Kyoto Animation have established a firm reputation as an animation powerhouse. From their breakout hits like Haruhi Suzumiya and K-ON! to more recent highlights like Sound! Euphonium and A Silent Voice, their works boast a fluidity and expressiveness of animation that is nearly unparalleled within the industry. Their unusual choice to fully employ a staff of in-house animators, as well as their roster of top notch directors like Naoko Yamada and Yasuhiro Takemoto, means their works maintain a remarkable consistency of execution. The studio tends to prioritize quiet and intimate storytelling, and the story of Violet Evergarden feels like a natural extension of all they have done before.
As Violet Evergarden begins, we are introduced to our title character, a soft-spoken girl with mechanical hands. Violet's affectation actually goes far beyond “soft-spoken;” she seems almost incapable of expressing herself emotionally at all, or even recognizing herself as a person who possesses emotions. Instead, Violet desires orders. Discovered as a child in a brutal war zone, Violet was raised as a strange kind of subordinate by an officer named Gilbert, and the life of a soldier is all she knows. But now the war is over, Gilbert is gone, and Violet is left with her adopted father's old friend Hodgins, who sighs and puts her to work at his own postal company.
The early episodes of Violet Evergarden center on Violet awkwardly integrating into her new life, as she attempts to square her own apparent lack of feelings with the empathy necessary to take someone's raw thoughts and turn them into a heartfelt letter.
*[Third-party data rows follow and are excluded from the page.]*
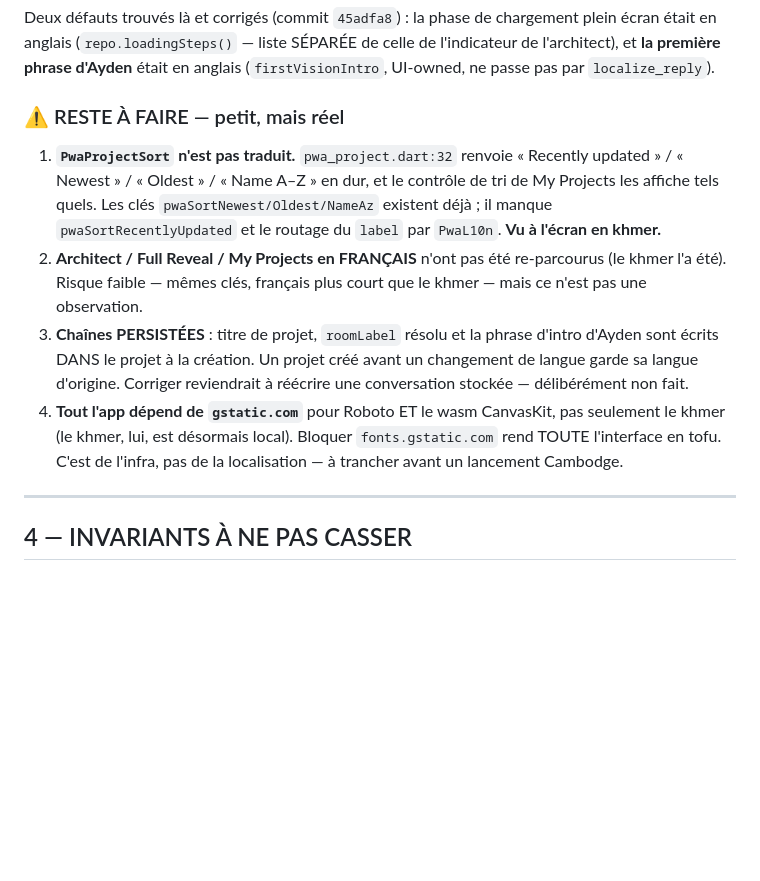
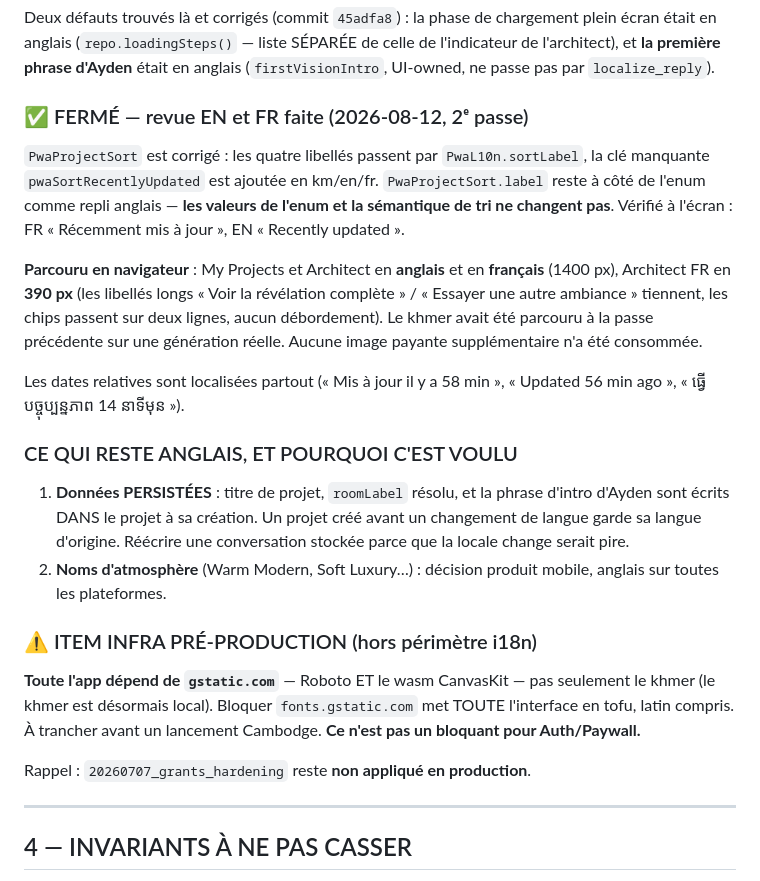
Before and after one commit to muysinglim-sanofi/AIHomeArchitect, a Markdown page: docs/PWA_MONETIZATION_L10N_HANDOFF.md, the part around the change. Rendered like a GitHub page; blank space fills up the shorter version.

Commit message:
docs(pwa): localization closed — EN and FR walked, sort labels fixed
Replaces the "reste à faire" list: PwaProjectSort is done, and My Projects and
Architect have now been walked in English and French (desktop, plus French at
390px) on the existing staging project, with no extra paid generation.

States plainly what stays English on purpose — persisted project data and the
atmosphere brand names — so nobody "fixes" it later by rewriting stored
conversation.

Keeps the two pre-production items visible and separate from localization: the
whole app (Roboto + CanvasKit wasm) still loads from gstatic.com, and
20260707_grants_hardening is still unapplied in production. Neither blocks
Auth/Paywall.

Co-Authored-By: Claude Opus 5 (1M context) <noreply@anthropic.com>

```diff
--- a/docs/PWA_MONETIZATION_L10N_HANDOFF.md
+++ b/docs/PWA_MONETIZATION_L10N_HANDOFF.md
@@ -330,25 +330,41 @@ plein écran était en anglais (`repo.loadingSteps()` — liste SÉPARÉE de cel
 l'indicateur de l'architect), et **la première phrase d'Ayden** était en anglais
 (`firstVisionIntro`, UI-owned, ne passe pas par `localize_reply`).
 
-### ⚠️ RESTE À FAIRE — petit, mais réel
+### ✅ FERMÉ — revue EN et FR faite (2026-08-12, 2ᵉ passe)
 
-1. **`PwaProjectSort` n'est pas traduit.** `pwa_project.dart:32` renvoie
-   « Recently updated » / « Newest » / « Oldest » / « Name A–Z » en dur, et le
-   contrôle de tri de My Projects les affiche tels quels. Les clés
-   `pwaSortNewest/Oldest/NameAz` existent déjà ; il manque
-   `pwaSortRecentlyUpdated` et le routage du `label` par `PwaL10n`. **Vu à
-   l'écran en khmer.**
-2. **Architect / Full Reveal / My Projects en FRANÇAIS** n'ont pas été
-   re-parcourus (le khmer l'a été). Risque faible — mêmes clés, français plus
-   court que le khmer — mais ce n'est pas une observation.
-3. **Chaînes PERSISTÉES** : titre de projet, `roomLabel` résolu et la phrase
-   d'intro d'Ayden sont écrits DANS le projet à la création. Un projet créé
-   avant un changement de langue garde sa langue d'origine. Corriger
-   reviendrait à réécrire une conversation stockée — délibérément non fait.
-4. **Tout l'app dépend de `gstatic.com`** pour Roboto ET le wasm CanvasKit, pas
-   seulement le khmer (le khmer, lui, est désormais local). Bloquer
-   `fonts.gstatic.com` rend TOUTE l'interface en tofu. C'est de l'infra, pas de
-   la localisation — à trancher avant un lancement Cambodge.
+`PwaProjectSort` est corrigé : les quatre libellés passent par
+`PwaL10n.sortLabel`, la clé manquante `pwaSortRecentlyUpdated` est ajoutée en
+km/en/fr. `PwaProjectSort.label` reste à côté de l'enum comme repli anglais —
+**les valeurs de l'enum et la sémantique de tri ne changent pas**. Vérifié à
+l'écran : FR « Récemment mis à jour », EN « Recently updated ».
+
+**Parcouru en navigateur** : My Projects et Architect en **anglais** et en
+**français** (1400 px), Architect FR en **390 px** (les libellés longs
+« Voir la révélation complète » / « Essayer une autre ambiance » tiennent, les
+chips passent sur deux lignes, aucun débordement). Le khmer avait été parcouru
+à la passe précédente sur une génération réelle. Aucune image payante
+supplémentaire n'a été consommée.
+
+Les dates relatives sont localisées partout (« Mis à jour il y a 58 min »,
+« Updated 56 min ago », « ធ្វើបច្ចុប្បន្នភាព 14 នាទីមុន »).
+
+### CE QUI RESTE ANGLAIS, ET POURQUOI C'EST VOULU
+
+1. **Données PERSISTÉES** : titre de projet, `roomLabel` résolu, et la phrase
+   d'intro d'Ayden sont écrits DANS le projet à sa création. Un projet créé
+   avant un changement de langue garde sa langue d'origine. Réécrire une
+   conversation stockée parce que la locale change serait pire.
+2. **Noms d'atmosphère** (Warm Modern, Soft Luxury…) : décision produit mobile,
+   anglais sur toutes les plateformes.
+
+### ⚠️ ITEM INFRA PRÉ-PRODUCTION (hors périmètre i18n)
+
+**Toute l'app dépend de `gstatic.com`** — Roboto ET le wasm CanvasKit — pas
+seulement le khmer (le khmer est désormais local). Bloquer `fonts.gstatic.com`
+met TOUTE l'interface en tofu, latin compris. À trancher avant un lancement
+Cambodge. **Ce n'est pas un bloquant pour Auth/Paywall.**
+
+Rappel : `20260707_grants_hardening` reste **non appliqué en production**.
 
 ---
 
```
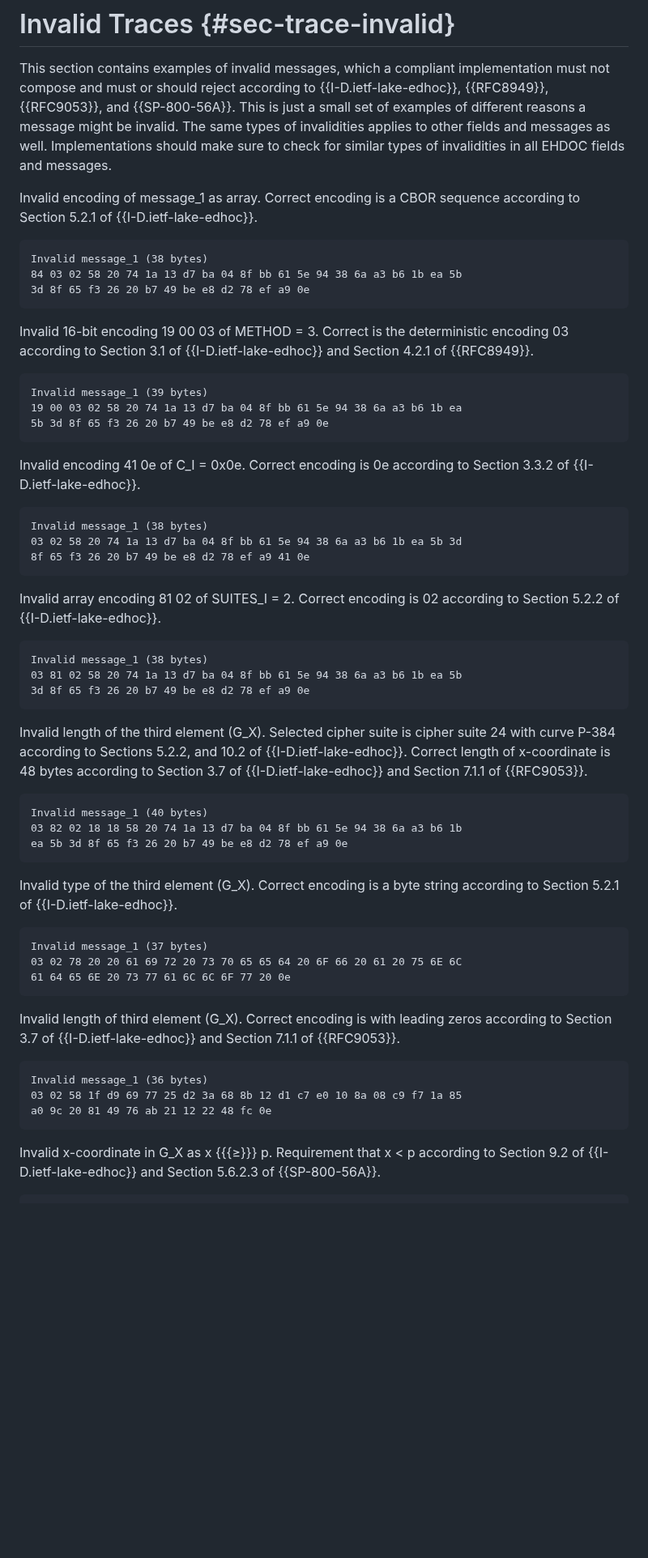
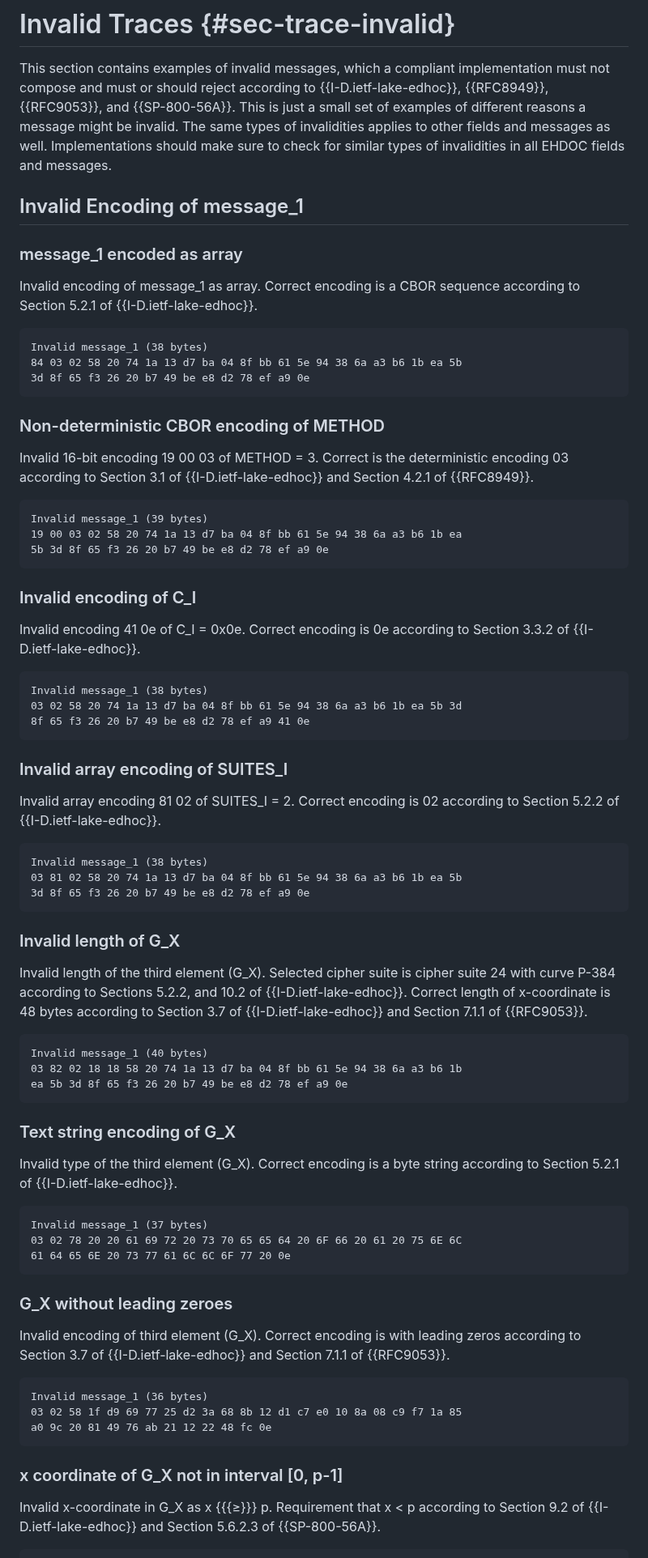
Before and after one commit to lake-wg/edhoc, a Markdown page: draft-ietf-lake-traces.md, the part around one of its changes. Shown at 81% size. Drawn GitHub-style; blank space fills up the shorter version.

Commit message:
headings to invalid traces

```diff
--- a/draft-ietf-lake-traces.md
+++ b/draft-ietf-lake-traces.md
@@ -2842,6 +2842,10 @@ OSCORE Master Salt after KeyUpdate (Raw Value) (8 bytes)
 
 This section contains examples of invalid messages, which a compliant implementation must not compose and must or should reject according to {{I-D.ietf-lake-edhoc}}, {{RFC8949}}, {{RFC9053}}, and {{SP-800-56A}}. This is just a small set of examples of different reasons a message might be invalid. The same types of invalidities applies to other fields and messages as well. Implementations should make sure to check for similar types of invalidities in all EHDOC fields and messages.
 
+## Invalid Encoding of message_1
+
+### message_1 encoded as array
+
 Invalid encoding of message_1 as array. Correct encoding is a CBOR sequence according to Section 5.2.1 of {{I-D.ietf-lake-edhoc}}.
 
 ~~~~~~~~
@@ -2850,6 +2854,8 @@ Invalid message_1 (38 bytes)
 3d 8f 65 f3 26 20 b7 49 be e8 d2 78 ef a9 0e
 ~~~~~~~~
 
+### Non-deterministic CBOR encoding of METHOD
+
 Invalid 16-bit encoding 19 00 03 of METHOD = 3. Correct is the deterministic encoding 03 according to Section 3.1 of {{I-D.ietf-lake-edhoc}} and Section 4.2.1 of {{RFC8949}}.
 
 ~~~~~~~~
@@ -2858,6 +2864,8 @@ Invalid message_1 (39 bytes)
 5b 3d 8f 65 f3 26 20 b7 49 be e8 d2 78 ef a9 0e
 ~~~~~~~~
 
+### Invalid encoding of C_I
+
 Invalid encoding 41 0e of C_I = 0x0e. Correct encoding is 0e according to Section 3.3.2 of {{I-D.ietf-lake-edhoc}}.
 
 ~~~~~~~~
@@ -2866,6 +2874,8 @@ Invalid message_1 (38 bytes)
 8f 65 f3 26 20 b7 49 be e8 d2 78 ef a9 41 0e
 ~~~~~~~~
 
+### Invalid array encoding of SUITES_I
+
 Invalid array encoding 81 02 of SUITES_I = 2. Correct encoding is 02 according to Section 5.2.2 of {{I-D.ietf-lake-edhoc}}.
 
 ~~~~~~~~
@@ -2874,6 +2884,8 @@ Invalid message_1 (38 bytes)
 3d 8f 65 f3 26 20 b7 49 be e8 d2 78 ef a9 0e
 ~~~~~~~~
 
+### Invalid length of G_X
+
 Invalid length of the third element (G_X). Selected cipher suite is cipher suite 24 with curve P-384 according to Sections 5.2.2, and 10.2 of {{I-D.ietf-lake-edhoc}}. Correct length of x-coordinate is 48 bytes according to Section 3.7 of {{I-D.ietf-lake-edhoc}} and Section 7.1.1 of {{RFC9053}}.
 
 ~~~~~~~~
@@ -2882,6 +2894,8 @@ Invalid message_1 (40 bytes)
 ea 5b 3d 8f 65 f3 26 20 b7 49 be e8 d2 78 ef a9 0e
 ~~~~~~~~
 
+### Text string encoding of G_X
+
 Invalid type of the third element (G_X). Correct encoding is a byte string according to Section 5.2.1 of {{I-D.ietf-lake-edhoc}}.
 
 ~~~~~~~~
@@ -2890,7 +2904,9 @@ Invalid message_1 (37 bytes)
 61 64 65 6E 20 73 77 61 6C 6C 6F 77 20 0e
 ~~~~~~~~
 
-Invalid length of third element (G_X). Correct encoding is with leading zeros according to Section 3.7 of {{I-D.ietf-lake-edhoc}} and Section 7.1.1 of {{RFC9053}}.
+### G_X without leading zeroes
+
+Invalid encoding of third element (G_X). Correct encoding is with leading zeros according to Section 3.7 of {{I-D.ietf-lake-edhoc}} and Section 7.1.1 of {{RFC9053}}.
 
 ~~~~~~~~
 Invalid message_1 (36 bytes)
@@ -2898,6 +2914,8 @@ Invalid message_1 (36 bytes)
 a0 9c 20 81 49 76 ab 21 12 22 48 fc 0e
 ~~~~~~~~
 
+### x coordinate of G_X not in interval [0, p-1]
+
 Invalid x-coordinate in G_X as x {{{≥}}} p. Requirement that x < p according to Section 9.2 of {{I-D.ietf-lake-edhoc}} and Section 5.6.2.3 of {{SP-800-56A}}.
 
 ~~~~~~~~
```
Also changed, not shown: other parts of draft-ietf-lake-traces.md (+16 -0 lines).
Hodgins' employees don't just directly dictate spoken text—as “Auto Memory Dolls,” they are renowned for taking imperfect words and elevating them into a letter that expresses their client's true feelings. And someone who still can't understand what her adoptive father meant by “I love you,” Violet is far from equipped to handle such duties.
The extreme nature of Violet's emotional trauma makes her a difficult character to sympathize with across the show's early episodes, but that's probably intentional. Instead, Violet's nature shines a light on those around her. Her determination to continue being a Doll in spite of her unsuitability inspires her similarly afflicted coworker, while her blunt and direct manner of expression allows her to break through to another friend's deeply self-hating brother. In the illustration of these conflicts, Violet Evergarden demonstrates a firm certainty that in spite of the individual quirks that separate us, there are commonalities to our experience that often make understanding the joy and pain of others the best way to come to grips with our own feelings. And as Violet's journey continues, this process begins for her as well. Through cataloging the trials and triumphs of a thousand scattered customers, Violet comes to embrace their sorrows and find her own road home.
After those introductory episodes, Violet Evergarden shifts to an episodic structure based around Violet traveling to write letters for various new customers. The issue of Violet's relatability fades quickly; it's clear by the third and fourth episodes that Violet is just incapable of expressing her emotions rather than truly lacking them, and by the fifth episode, she's internalized the language of emotion well enough to be extremely good at her job, despite still being stiff in her self-expression. Violet quickly becomes the show's most compelling asset, as her compassion, vibrancy, and ultimate desire to live start waging war with her guilt, self-hatred, and other scars of war. As episode after episode swings for the emotional fences with their new focus characters, Violet's own development comes one small victory at a time, from a half-smile to an unexpected tear.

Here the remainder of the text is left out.